* **WORK ITEM**
Examine the records and identify each line that includes the string "function". Copy those lines.

* **EXERCISE MATERIALS**
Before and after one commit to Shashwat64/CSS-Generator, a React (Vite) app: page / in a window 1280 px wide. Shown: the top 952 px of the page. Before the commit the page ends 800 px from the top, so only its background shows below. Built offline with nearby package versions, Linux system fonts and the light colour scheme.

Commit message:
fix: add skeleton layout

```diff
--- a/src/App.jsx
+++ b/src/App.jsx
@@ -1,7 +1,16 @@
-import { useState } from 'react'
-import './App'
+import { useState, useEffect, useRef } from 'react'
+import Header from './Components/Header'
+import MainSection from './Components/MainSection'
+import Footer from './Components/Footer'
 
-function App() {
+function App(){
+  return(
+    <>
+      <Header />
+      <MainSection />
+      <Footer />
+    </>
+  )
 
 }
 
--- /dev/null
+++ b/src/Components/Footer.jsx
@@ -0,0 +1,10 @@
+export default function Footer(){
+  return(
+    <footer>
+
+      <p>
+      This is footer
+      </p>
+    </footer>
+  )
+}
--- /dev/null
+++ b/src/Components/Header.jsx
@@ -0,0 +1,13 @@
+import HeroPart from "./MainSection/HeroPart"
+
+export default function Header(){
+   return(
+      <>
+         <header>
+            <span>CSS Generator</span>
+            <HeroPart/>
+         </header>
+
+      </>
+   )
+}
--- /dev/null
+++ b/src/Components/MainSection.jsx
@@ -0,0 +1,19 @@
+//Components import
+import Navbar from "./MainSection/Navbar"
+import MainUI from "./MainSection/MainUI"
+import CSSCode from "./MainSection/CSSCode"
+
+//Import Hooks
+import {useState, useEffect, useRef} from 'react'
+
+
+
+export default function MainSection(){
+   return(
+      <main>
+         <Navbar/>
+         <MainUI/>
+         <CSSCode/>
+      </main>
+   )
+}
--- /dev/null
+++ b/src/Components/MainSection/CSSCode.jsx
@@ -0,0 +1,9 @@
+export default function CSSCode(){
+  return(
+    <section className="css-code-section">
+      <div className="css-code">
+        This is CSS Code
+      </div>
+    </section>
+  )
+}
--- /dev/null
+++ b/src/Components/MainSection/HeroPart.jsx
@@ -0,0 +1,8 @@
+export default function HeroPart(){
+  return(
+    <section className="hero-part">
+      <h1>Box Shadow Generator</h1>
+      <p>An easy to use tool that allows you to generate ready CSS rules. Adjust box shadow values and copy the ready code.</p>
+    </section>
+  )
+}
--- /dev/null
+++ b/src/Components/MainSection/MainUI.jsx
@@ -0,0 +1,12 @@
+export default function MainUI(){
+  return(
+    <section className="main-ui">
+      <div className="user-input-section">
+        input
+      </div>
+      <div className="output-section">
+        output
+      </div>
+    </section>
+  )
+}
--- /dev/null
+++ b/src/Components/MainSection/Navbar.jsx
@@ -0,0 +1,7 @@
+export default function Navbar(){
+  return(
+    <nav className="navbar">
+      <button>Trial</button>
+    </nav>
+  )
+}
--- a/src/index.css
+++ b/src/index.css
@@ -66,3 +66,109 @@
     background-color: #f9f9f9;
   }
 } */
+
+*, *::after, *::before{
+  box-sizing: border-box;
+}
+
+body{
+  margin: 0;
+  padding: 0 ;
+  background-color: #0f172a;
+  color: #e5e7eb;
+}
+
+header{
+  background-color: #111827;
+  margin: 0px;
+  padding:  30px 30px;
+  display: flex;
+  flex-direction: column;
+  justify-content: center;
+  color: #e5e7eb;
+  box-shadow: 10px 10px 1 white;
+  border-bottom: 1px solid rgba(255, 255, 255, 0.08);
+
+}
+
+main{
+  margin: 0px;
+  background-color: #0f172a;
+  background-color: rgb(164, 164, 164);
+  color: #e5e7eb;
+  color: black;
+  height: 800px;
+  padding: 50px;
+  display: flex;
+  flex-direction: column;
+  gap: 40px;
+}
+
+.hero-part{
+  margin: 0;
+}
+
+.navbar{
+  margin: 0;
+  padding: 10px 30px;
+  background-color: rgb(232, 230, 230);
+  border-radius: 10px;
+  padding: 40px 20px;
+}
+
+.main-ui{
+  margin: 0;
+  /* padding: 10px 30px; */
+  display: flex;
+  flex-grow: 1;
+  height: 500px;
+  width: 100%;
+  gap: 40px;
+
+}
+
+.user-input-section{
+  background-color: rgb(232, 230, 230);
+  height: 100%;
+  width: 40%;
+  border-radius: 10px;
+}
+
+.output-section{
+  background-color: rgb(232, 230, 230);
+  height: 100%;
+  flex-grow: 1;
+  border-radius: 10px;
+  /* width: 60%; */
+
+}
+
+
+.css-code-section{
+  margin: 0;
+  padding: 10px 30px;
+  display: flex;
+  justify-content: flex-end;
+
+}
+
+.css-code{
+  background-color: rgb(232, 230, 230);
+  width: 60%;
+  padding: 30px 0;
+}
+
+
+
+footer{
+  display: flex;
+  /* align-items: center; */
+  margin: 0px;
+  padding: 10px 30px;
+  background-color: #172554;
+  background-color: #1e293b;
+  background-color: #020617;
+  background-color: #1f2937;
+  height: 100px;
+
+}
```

* **RESULT OF THE EXERCISE**
-function App() {
+function App(){
+export default function Footer(){
+export default function Header(){
+export default function MainSection(){
+export default function CSSCode(){
+export default function HeroPart(){
+export default function MainUI(){
+export default function Navbar(){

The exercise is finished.